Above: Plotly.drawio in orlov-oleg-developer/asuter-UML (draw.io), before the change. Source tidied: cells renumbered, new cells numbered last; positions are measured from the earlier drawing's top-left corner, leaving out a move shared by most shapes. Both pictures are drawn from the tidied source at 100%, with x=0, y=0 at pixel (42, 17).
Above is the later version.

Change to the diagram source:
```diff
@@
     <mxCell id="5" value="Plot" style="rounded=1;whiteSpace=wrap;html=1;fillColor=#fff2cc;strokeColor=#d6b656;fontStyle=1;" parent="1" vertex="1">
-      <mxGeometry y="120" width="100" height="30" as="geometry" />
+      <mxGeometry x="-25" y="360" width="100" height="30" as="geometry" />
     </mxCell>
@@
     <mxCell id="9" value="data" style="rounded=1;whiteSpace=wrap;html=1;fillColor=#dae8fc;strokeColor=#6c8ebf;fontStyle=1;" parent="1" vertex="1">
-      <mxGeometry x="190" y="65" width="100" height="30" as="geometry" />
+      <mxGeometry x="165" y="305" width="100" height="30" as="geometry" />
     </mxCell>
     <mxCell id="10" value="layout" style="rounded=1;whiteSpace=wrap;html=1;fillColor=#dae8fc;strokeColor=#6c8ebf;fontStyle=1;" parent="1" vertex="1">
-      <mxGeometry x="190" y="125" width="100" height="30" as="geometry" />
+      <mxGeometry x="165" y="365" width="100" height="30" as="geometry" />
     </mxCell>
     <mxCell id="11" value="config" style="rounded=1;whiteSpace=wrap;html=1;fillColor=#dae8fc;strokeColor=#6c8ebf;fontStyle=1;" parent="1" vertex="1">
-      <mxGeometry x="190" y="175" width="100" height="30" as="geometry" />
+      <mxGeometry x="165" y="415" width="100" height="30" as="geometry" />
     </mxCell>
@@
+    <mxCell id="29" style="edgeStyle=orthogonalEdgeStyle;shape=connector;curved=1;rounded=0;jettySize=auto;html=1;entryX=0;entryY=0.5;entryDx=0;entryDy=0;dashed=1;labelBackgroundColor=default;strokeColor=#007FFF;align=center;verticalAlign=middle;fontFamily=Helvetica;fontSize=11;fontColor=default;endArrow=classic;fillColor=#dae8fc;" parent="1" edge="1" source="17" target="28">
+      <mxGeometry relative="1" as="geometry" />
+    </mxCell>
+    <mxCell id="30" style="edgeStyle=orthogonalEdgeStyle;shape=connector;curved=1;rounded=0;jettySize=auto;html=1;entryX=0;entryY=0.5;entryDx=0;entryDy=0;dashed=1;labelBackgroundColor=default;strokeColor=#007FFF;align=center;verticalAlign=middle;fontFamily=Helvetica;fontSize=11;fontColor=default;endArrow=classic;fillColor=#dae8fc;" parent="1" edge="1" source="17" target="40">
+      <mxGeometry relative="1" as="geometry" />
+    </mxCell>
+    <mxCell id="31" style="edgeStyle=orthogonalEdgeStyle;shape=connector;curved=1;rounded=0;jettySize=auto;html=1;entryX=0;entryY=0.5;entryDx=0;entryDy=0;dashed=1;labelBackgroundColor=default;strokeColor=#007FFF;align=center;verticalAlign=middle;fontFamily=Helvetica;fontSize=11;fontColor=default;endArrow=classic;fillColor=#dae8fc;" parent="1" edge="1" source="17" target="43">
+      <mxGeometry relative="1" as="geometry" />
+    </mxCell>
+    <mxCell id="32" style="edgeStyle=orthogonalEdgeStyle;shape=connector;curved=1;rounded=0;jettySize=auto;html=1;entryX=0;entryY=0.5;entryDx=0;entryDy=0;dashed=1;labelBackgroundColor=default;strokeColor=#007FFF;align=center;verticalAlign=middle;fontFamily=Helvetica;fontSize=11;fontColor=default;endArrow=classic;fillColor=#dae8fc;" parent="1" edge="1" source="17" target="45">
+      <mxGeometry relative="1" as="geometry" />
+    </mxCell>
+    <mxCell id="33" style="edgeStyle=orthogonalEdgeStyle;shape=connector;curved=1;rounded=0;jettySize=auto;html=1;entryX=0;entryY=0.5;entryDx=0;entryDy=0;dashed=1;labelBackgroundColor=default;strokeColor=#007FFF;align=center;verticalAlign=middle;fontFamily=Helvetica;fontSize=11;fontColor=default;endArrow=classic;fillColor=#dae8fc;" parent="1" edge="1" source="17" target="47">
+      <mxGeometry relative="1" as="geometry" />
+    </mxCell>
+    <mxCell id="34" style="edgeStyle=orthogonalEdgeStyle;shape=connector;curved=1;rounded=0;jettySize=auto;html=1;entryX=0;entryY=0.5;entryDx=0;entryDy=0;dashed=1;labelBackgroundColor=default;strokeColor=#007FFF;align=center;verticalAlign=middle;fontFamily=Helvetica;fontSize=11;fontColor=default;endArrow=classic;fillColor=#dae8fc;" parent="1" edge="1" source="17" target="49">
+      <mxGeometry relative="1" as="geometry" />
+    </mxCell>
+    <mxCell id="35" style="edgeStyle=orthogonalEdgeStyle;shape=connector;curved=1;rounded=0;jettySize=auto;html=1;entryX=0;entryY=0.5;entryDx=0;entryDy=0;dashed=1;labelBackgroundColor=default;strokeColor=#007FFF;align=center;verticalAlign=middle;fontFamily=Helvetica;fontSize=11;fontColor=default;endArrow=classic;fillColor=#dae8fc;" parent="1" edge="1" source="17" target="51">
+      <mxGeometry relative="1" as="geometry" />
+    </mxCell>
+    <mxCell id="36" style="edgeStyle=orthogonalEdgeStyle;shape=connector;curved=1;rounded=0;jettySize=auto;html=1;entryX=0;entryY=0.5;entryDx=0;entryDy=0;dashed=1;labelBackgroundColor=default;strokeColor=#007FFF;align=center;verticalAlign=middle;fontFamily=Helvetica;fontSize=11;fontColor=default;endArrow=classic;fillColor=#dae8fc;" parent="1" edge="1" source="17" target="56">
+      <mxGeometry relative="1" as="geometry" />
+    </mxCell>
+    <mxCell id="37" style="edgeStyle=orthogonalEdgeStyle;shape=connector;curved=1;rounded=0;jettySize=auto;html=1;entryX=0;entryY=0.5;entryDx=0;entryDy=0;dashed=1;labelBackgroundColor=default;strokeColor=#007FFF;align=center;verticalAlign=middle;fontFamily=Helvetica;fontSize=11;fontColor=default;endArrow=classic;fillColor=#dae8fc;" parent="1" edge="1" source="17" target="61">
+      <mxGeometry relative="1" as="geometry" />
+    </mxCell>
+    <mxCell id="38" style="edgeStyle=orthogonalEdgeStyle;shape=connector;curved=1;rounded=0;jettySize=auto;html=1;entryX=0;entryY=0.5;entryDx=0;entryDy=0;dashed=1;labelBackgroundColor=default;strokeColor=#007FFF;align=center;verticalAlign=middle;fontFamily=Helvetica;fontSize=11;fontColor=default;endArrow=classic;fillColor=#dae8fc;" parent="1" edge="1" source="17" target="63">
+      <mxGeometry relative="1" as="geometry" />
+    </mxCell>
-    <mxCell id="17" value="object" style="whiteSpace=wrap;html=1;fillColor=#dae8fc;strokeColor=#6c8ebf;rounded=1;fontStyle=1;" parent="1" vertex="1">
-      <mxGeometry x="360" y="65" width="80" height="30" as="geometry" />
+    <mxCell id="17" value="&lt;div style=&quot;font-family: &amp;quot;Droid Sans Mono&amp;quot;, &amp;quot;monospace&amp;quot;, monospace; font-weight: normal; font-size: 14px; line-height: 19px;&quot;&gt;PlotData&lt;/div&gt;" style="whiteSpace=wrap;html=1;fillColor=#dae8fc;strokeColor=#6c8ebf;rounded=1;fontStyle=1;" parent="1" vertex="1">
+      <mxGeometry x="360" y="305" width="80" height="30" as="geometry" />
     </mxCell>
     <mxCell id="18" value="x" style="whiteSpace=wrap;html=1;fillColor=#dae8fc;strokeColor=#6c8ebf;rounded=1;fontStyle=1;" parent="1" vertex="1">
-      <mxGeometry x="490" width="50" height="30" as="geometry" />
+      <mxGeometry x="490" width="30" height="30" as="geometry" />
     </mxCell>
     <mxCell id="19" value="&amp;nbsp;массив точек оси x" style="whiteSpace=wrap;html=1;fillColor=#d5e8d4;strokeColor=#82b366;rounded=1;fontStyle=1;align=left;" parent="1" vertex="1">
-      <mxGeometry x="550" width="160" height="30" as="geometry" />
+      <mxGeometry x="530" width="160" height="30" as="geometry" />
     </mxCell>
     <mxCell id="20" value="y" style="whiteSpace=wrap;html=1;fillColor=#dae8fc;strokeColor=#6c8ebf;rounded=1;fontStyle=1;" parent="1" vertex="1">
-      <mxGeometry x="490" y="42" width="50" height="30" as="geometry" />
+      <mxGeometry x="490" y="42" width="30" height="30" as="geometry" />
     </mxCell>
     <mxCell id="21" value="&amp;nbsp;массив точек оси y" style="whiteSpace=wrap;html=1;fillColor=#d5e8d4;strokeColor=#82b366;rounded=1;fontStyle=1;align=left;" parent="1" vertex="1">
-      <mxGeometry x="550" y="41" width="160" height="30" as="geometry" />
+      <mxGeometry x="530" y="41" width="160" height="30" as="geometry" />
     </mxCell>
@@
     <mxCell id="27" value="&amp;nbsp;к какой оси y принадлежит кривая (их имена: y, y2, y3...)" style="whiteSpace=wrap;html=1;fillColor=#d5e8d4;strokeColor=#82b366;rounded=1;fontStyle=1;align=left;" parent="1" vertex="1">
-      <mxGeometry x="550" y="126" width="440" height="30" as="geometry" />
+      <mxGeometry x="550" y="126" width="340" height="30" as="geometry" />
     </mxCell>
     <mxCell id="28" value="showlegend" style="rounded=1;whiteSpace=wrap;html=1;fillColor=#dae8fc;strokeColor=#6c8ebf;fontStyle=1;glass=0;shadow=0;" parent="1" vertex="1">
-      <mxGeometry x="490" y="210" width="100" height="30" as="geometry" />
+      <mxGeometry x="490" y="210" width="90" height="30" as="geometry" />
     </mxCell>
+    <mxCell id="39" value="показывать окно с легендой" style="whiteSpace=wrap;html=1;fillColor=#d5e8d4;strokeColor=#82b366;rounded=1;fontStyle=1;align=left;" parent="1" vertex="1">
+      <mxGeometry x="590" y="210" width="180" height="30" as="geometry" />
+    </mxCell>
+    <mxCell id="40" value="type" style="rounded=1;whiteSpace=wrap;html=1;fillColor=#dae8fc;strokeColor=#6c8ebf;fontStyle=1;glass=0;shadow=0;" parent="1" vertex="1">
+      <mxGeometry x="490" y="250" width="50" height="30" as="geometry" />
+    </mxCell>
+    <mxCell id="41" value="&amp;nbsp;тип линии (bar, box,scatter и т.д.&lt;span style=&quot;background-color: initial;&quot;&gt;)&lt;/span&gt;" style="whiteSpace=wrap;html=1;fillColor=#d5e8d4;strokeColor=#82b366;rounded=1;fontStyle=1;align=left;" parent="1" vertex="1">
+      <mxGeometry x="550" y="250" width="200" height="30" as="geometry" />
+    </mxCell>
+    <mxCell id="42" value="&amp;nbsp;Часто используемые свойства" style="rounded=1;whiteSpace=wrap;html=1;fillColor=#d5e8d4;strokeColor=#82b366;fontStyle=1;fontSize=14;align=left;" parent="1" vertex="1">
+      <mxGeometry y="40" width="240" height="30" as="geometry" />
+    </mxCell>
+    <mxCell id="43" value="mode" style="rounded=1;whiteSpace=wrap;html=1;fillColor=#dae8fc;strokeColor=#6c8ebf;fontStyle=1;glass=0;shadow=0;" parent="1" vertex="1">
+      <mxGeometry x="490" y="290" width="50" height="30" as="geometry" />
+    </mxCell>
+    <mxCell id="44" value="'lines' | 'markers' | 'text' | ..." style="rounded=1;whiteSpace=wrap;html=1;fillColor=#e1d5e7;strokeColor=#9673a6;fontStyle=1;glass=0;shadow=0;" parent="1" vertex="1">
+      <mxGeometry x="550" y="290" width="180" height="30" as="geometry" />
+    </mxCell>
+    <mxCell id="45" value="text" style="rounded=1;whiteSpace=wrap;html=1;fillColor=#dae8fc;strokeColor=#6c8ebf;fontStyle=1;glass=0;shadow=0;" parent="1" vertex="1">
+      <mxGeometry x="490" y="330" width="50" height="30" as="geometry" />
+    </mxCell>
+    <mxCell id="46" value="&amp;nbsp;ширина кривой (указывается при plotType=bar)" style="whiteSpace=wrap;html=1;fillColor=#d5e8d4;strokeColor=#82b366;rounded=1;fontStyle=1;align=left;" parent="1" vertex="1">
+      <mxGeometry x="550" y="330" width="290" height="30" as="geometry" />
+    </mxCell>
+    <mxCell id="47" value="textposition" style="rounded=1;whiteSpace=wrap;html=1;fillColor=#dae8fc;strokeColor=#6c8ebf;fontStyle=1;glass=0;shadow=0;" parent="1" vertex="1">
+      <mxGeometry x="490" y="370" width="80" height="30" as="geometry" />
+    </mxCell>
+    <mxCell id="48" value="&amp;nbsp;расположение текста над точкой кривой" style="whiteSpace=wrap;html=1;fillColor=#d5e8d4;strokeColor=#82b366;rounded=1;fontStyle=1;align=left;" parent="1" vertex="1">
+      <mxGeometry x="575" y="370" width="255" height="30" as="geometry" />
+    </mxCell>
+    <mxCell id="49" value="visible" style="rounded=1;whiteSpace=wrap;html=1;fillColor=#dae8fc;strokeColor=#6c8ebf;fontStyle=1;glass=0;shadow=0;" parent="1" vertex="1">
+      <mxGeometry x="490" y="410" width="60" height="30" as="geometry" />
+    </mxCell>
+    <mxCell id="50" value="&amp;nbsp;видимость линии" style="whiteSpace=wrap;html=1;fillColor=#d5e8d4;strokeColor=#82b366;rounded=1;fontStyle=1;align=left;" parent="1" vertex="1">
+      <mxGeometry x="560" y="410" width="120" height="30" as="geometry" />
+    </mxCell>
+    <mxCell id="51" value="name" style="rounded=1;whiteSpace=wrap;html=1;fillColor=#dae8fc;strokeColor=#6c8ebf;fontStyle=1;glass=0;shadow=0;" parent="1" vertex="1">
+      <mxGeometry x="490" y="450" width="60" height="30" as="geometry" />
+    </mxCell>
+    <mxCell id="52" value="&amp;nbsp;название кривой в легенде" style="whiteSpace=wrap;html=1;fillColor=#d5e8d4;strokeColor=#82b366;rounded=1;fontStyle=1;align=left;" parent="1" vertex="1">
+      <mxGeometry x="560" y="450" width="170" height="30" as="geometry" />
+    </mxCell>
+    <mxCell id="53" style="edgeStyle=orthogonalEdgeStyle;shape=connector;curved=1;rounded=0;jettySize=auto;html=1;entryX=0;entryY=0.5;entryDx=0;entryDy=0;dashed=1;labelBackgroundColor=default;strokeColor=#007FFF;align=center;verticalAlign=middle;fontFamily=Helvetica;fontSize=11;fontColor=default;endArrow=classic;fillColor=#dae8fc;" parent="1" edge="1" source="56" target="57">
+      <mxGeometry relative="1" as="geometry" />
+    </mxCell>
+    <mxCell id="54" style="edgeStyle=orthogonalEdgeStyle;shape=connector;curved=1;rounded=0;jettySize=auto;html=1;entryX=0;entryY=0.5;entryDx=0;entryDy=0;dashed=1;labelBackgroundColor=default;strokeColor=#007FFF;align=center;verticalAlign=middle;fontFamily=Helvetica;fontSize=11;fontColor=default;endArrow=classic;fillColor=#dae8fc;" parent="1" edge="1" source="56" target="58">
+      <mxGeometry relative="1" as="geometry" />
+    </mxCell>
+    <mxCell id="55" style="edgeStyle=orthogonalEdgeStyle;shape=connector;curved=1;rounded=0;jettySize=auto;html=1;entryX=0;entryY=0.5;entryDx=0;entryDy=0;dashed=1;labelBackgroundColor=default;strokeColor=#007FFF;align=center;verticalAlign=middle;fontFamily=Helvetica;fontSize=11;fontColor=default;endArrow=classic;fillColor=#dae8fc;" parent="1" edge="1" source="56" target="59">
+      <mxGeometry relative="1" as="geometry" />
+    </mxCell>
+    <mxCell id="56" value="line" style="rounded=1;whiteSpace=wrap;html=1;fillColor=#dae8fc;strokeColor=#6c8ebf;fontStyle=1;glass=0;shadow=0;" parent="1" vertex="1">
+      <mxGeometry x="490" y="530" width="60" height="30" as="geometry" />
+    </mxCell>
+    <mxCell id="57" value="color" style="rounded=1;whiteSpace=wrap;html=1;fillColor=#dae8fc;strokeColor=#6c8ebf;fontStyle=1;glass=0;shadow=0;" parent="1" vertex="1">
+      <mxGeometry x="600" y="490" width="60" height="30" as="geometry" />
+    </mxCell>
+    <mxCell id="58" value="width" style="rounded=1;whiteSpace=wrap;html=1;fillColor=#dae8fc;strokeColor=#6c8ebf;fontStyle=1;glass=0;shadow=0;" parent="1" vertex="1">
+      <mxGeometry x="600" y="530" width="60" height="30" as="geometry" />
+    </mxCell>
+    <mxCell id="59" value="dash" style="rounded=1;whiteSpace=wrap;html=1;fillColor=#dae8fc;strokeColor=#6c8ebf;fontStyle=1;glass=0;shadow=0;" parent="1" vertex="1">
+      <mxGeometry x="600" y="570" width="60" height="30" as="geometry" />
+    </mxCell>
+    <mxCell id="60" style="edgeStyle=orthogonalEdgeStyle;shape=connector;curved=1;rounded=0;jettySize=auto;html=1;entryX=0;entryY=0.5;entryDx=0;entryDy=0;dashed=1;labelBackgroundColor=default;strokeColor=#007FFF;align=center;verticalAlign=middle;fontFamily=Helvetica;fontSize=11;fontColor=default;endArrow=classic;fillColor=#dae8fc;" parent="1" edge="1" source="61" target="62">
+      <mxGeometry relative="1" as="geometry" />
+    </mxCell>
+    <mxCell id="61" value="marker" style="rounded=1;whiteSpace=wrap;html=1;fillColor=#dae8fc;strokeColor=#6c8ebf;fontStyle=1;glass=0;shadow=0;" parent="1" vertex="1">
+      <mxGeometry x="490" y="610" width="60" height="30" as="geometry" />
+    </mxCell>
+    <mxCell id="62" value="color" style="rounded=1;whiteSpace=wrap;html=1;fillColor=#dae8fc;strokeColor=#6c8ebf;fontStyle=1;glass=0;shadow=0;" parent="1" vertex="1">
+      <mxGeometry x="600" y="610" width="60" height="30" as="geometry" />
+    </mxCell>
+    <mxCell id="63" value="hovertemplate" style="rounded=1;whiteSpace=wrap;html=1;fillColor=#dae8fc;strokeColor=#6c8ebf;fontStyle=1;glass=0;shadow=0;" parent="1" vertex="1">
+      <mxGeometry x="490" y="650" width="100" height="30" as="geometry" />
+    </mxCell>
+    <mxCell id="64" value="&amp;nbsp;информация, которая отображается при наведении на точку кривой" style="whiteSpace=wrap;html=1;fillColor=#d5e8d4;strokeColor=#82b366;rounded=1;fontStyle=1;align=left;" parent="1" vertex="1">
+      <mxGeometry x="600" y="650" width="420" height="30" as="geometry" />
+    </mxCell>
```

----

Exercise aim: Lines in the material above that include the string "линии" should be listed.

Written solution:
+    <mxCell id="41" value="&amp;nbsp;тип линии (bar, box,scatter и т.д.&lt;span style=&quot;background-color: initial;&quot;&gt;)&lt;/span&gt;" style="whiteSpace=wrap;html=1;fillColor=#d5e8d4;strokeColor=#82b366;rounded=1;fontStyle=1;align=left;" parent="1" vertex="1">
+    <mxCell id="50" value="&amp;nbsp;видимость линии" style="whiteSpace=wrap;html=1;fillColor=#d5e8d4;strokeColor=#82b366;rounded=1;fontStyle=1;align=left;" parent="1" vertex="1">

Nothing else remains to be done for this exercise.